*** DATA SHOWN Section Begins ***
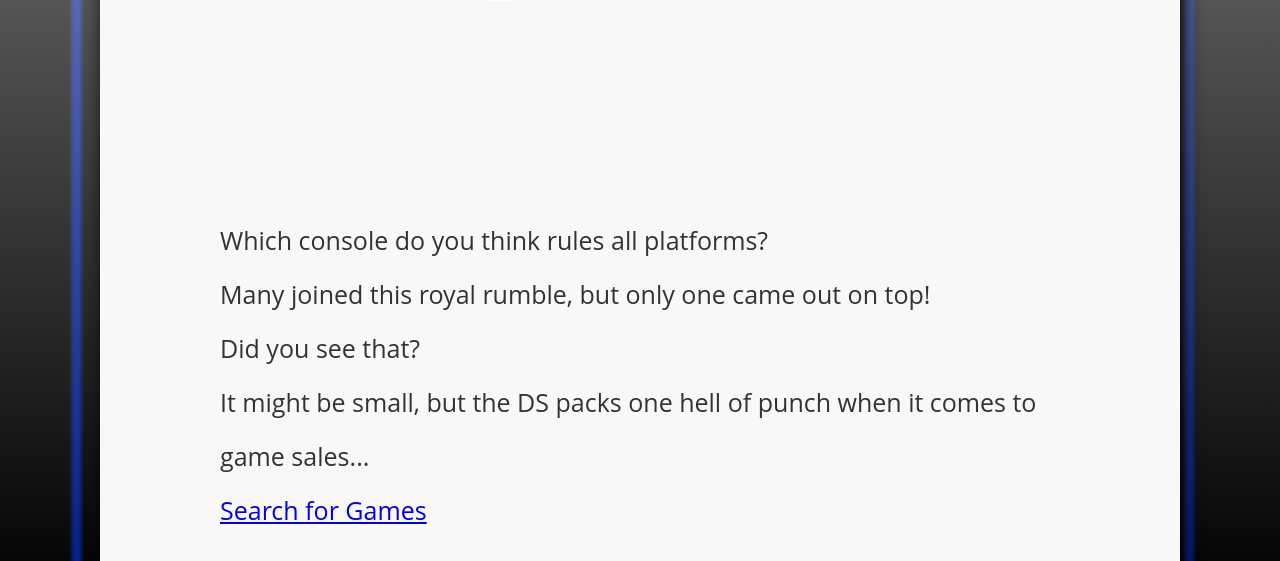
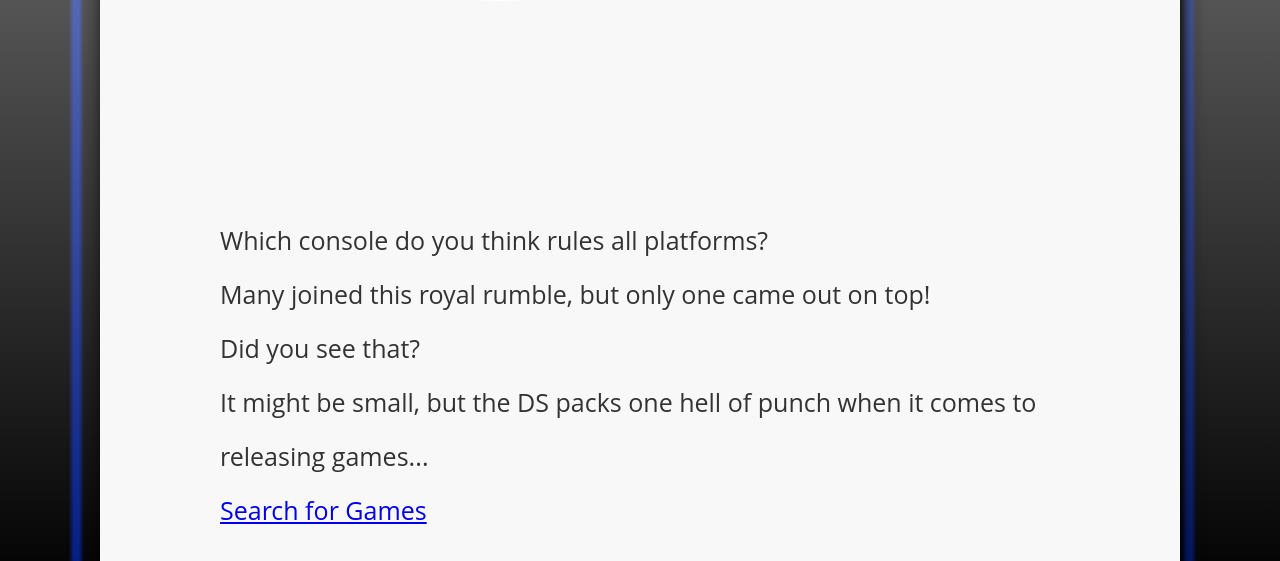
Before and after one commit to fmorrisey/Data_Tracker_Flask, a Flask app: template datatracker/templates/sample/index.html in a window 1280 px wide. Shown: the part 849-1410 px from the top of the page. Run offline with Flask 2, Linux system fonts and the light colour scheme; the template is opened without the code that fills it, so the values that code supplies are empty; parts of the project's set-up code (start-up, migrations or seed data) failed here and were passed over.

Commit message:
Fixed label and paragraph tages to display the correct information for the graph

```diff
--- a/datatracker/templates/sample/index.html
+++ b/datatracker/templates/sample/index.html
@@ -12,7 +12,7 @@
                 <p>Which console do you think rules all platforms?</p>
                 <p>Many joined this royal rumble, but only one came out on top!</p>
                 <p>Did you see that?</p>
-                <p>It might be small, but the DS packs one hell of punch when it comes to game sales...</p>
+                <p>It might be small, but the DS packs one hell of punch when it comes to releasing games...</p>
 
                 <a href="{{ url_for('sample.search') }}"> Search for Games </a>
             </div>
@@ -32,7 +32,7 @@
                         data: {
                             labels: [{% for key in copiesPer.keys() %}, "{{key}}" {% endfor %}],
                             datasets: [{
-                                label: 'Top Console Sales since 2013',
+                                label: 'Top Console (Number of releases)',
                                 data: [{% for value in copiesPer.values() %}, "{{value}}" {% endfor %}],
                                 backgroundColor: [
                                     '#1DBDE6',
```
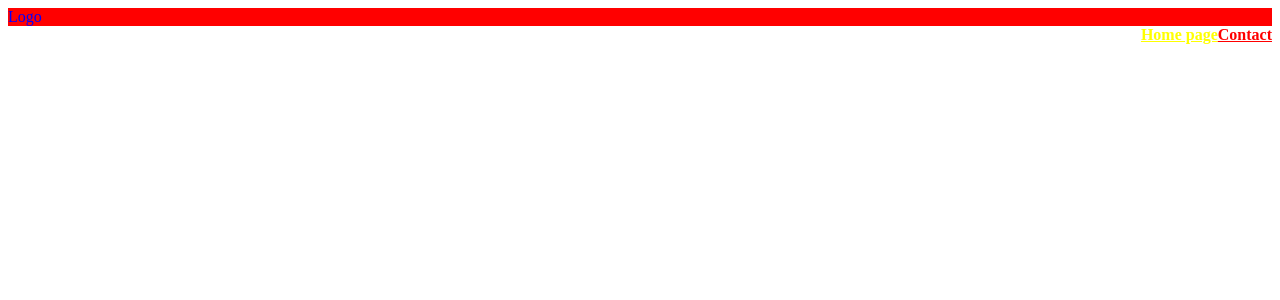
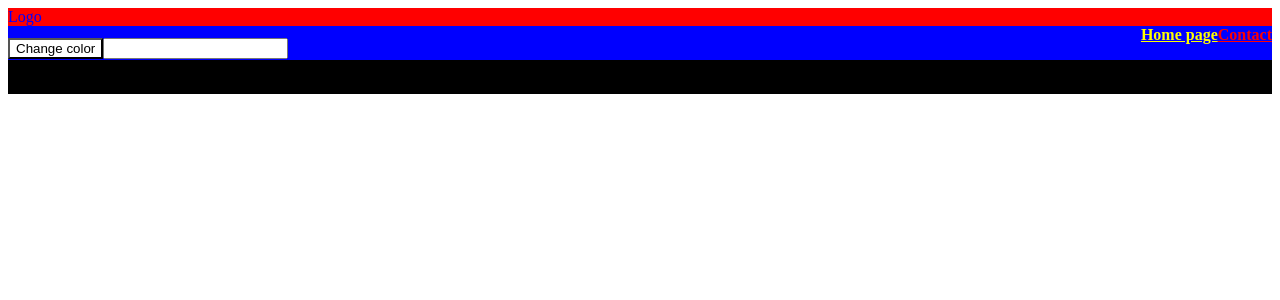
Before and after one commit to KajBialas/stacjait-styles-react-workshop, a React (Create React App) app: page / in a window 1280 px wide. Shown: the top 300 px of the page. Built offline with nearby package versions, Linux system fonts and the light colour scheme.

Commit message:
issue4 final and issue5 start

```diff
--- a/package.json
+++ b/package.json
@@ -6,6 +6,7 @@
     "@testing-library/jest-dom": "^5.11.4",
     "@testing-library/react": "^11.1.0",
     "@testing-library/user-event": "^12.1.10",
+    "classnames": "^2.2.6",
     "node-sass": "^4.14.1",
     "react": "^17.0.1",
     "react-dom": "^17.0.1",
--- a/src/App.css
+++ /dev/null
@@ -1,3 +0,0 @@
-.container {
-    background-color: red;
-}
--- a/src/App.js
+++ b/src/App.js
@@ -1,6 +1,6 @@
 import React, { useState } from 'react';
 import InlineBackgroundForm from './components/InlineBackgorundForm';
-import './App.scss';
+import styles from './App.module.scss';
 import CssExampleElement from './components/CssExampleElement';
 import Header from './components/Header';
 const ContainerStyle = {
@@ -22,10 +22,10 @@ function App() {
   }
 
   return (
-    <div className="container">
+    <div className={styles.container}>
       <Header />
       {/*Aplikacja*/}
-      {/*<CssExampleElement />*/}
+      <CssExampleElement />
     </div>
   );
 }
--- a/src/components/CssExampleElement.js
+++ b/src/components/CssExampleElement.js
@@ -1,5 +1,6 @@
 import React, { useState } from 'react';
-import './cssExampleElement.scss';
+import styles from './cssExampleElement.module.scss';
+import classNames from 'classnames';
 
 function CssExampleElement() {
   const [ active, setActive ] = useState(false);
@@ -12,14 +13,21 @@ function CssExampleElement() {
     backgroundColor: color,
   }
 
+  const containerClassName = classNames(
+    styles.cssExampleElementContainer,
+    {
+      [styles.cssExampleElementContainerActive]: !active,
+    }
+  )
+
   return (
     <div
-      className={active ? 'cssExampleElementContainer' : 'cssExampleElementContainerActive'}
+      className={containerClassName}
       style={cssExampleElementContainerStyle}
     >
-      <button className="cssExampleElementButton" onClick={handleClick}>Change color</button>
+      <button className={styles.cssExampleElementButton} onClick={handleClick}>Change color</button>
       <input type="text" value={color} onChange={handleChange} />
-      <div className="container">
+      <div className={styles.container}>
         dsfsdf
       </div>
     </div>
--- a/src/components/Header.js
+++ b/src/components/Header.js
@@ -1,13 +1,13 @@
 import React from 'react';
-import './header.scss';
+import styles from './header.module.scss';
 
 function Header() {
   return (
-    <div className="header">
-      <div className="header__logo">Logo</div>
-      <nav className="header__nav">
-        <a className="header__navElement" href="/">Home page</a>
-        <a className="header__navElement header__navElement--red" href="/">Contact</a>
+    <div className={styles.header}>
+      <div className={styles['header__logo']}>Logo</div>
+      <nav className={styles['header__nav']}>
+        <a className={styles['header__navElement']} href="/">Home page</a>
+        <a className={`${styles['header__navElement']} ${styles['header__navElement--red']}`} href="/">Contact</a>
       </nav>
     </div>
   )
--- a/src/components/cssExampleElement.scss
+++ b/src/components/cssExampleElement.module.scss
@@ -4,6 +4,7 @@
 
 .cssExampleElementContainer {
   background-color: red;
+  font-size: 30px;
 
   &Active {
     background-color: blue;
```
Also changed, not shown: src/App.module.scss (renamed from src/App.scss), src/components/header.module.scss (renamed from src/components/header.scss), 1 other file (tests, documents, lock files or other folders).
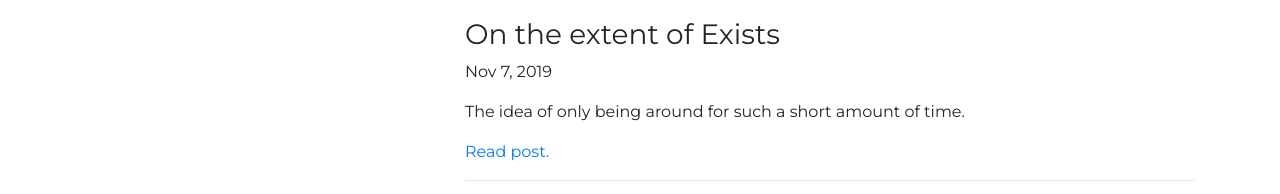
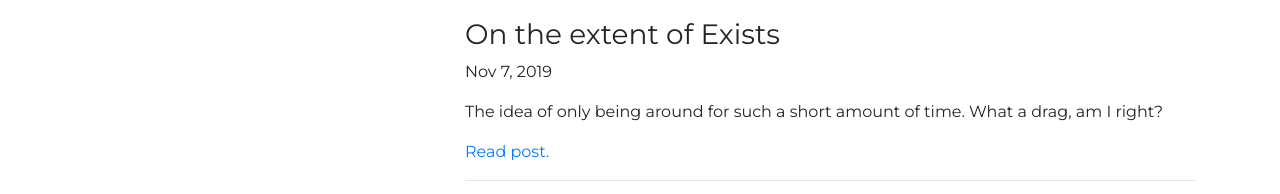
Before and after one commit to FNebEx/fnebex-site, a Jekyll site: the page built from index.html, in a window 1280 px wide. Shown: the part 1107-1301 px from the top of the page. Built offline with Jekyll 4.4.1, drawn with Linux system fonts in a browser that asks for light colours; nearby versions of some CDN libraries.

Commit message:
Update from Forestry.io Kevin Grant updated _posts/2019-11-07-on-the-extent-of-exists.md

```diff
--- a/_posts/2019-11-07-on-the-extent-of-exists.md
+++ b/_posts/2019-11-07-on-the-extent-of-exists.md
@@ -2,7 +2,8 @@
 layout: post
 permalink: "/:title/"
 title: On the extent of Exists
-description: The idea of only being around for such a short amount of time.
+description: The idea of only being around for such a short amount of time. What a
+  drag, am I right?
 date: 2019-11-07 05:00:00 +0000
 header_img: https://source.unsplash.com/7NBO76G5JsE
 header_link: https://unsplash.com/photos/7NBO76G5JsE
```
*** DATA SHOWN Section Ends ***
If pictures appear in the data, omit them and copy all other parts exactly.

Before and after one commit to fmorrisey/Data_Tracker_Flask, a Flask app: template datatracker/templates/sample/index.html in a window 1280 px wide. Shown: the part 849-1410 px from the top of the page. Run offline with Flask 2, Linux system fonts and the light colour scheme; the template is opened without the code that fills it, so the values that code supplies are empty; parts of the project's set-up code (start-up, migrations or seed data) failed here and were passed over.

Commit message:
Fixed label and paragraph tages to display the correct information for the graph

```diff
--- a/datatracker/templates/sample/index.html
+++ b/datatracker/templates/sample/index.html
@@ -12,7 +12,7 @@
                 <p>Which console do you think rules all platforms?</p>
                 <p>Many joined this royal rumble, but only one came out on top!</p>
                 <p>Did you see that?</p>
-                <p>It might be small, but the DS packs one hell of punch when it comes to game sales...</p>
+                <p>It might be small, but the DS packs one hell of punch when it comes to releasing games...</p>
 
                 <a href="{{ url_for('sample.search') }}"> Search for Games </a>
             </div>
@@ -32,7 +32,7 @@
                         data: {
                             labels: [{% for key in copiesPer.keys() %}, "{{key}}" {% endfor %}],
                             datasets: [{
-                                label: 'Top Console Sales since 2013',
+                                label: 'Top Console (Number of releases)',
                                 data: [{% for value in copiesPer.values() %}, "{{value}}" {% endfor %}],
                                 backgroundColor: [
                                     '#1DBDE6',
```
Before and after one commit to KajBialas/stacjait-styles-react-workshop, a React (Create React App) app: page / in a window 1280 px wide. Shown: the top 300 px of the page. Built offline with nearby package versions, Linux system fonts and the light colour scheme.

Commit message:
issue4 final and issue5 start

```diff
--- a/package.json
+++ b/package.json
@@ -6,6 +6,7 @@
     "@testing-library/jest-dom": "^5.11.4",
     "@testing-library/react": "^11.1.0",
     "@testing-library/user-event": "^12.1.10",
+    "classnames": "^2.2.6",
     "node-sass": "^4.14.1",
     "react": "^17.0.1",
     "react-dom": "^17.0.1",
--- a/src/App.css
+++ /dev/null
@@ -1,3 +0,0 @@
-.container {
-    background-color: red;
-}
--- a/src/App.js
+++ b/src/App.js
@@ -1,6 +1,6 @@
 import React, { useState } from 'react';
 import InlineBackgroundForm from './components/InlineBackgorundForm';
-import './App.scss';
+import styles from './App.module.scss';
 import CssExampleElement from './components/CssExampleElement';
 import Header from './components/Header';
 const ContainerStyle = {
@@ -22,10 +22,10 @@ function App() {
   }
 
   return (
-    <div className="container">
+    <div className={styles.container}>
       <Header />
       {/*Aplikacja*/}
-      {/*<CssExampleElement />*/}
+      <CssExampleElement />
     </div>
   );
 }
--- a/src/components/CssExampleElement.js
+++ b/src/components/CssExampleElement.js
@@ -1,5 +1,6 @@
 import React, { useState } from 'react';
-import './cssExampleElement.scss';
+import styles from './cssExampleElement.module.scss';
+import classNames from 'classnames';
 
 function CssExampleElement() {
   const [ active, setActive ] = useState(false);
@@ -12,14 +13,21 @@ function CssExampleElement() {
     backgroundColor: color,
   }
 
+  const containerClassName = classNames(
+    styles.cssExampleElementContainer,
+    {
+      [styles.cssExampleElementContainerActive]: !active,
+    }
+  )
+
   return (
     <div
-      className={active ? 'cssExampleElementContainer' : 'cssExampleElementContainerActive'}
+      className={containerClassName}
       style={cssExampleElementContainerStyle}
     >
-      <button className="cssExampleElementButton" onClick={handleClick}>Change color</button>
+      <button className={styles.cssExampleElementButton} onClick={handleClick}>Change color</button>
       <input type="text" value={color} onChange={handleChange} />
-      <div className="container">
+      <div className={styles.container}>
         dsfsdf
       </div>
     </div>
--- a/src/components/Header.js
+++ b/src/components/Header.js
@@ -1,13 +1,13 @@
 import React from 'react';
-import './header.scss';
+import styles from './header.module.scss';
 
 function Header() {
   return (
-    <div className="header">
-      <div className="header__logo">Logo</div>
-      <nav className="header__nav">
-        <a className="header__navElement" href="/">Home page</a>
-        <a className="header__navElement header__navElement--red" href="/">Contact</a>
+    <div className={styles.header}>
+      <div className={styles['header__logo']}>Logo</div>
+      <nav className={styles['header__nav']}>
+        <a className={styles['header__navElement']} href="/">Home page</a>
+        <a className={`${styles['header__navElement']} ${styles['header__navElement--red']}`} href="/">Contact</a>
       </nav>
     </div>
   )
--- a/src/components/cssExampleElement.scss
+++ b/src/components/cssExampleElement.module.scss
@@ -4,6 +4,7 @@
 
 .cssExampleElementContainer {
   background-color: red;
+  font-size: 30px;
 
   &Active {
     background-color: blue;
```
Also changed, not shown: src/App.module.scss (renamed from src/App.scss), src/components/header.module.scss (renamed from src/components/header.scss), 1 other file (tests, documents, lock files or other folders).
Before and after one commit to FNebEx/fnebex-site, a Jekyll site: the page built from index.html, in a window 1280 px wide. Shown: the part 1107-1301 px from the top of the page. Built offline with Jekyll 4.4.1, drawn with Linux system fonts in a browser that asks for light colours; nearby versions of some CDN libraries.

Commit message:
Update from Forestry.io Kevin Grant updated _posts/2019-11-07-on-the-extent-of-exists.md

```diff
--- a/_posts/2019-11-07-on-the-extent-of-exists.md
+++ b/_posts/2019-11-07-on-the-extent-of-exists.md
@@ -2,7 +2,8 @@
 layout: post
 permalink: "/:title/"
 title: On the extent of Exists
-description: The idea of only being around for such a short amount of time.
+description: The idea of only being around for such a short amount of time. What a
+  drag, am I right?
 date: 2019-11-07 05:00:00 +0000
 header_img: https://source.unsplash.com/7NBO76G5JsE
 header_link: https://unsplash.com/photos/7NBO76G5JsE
```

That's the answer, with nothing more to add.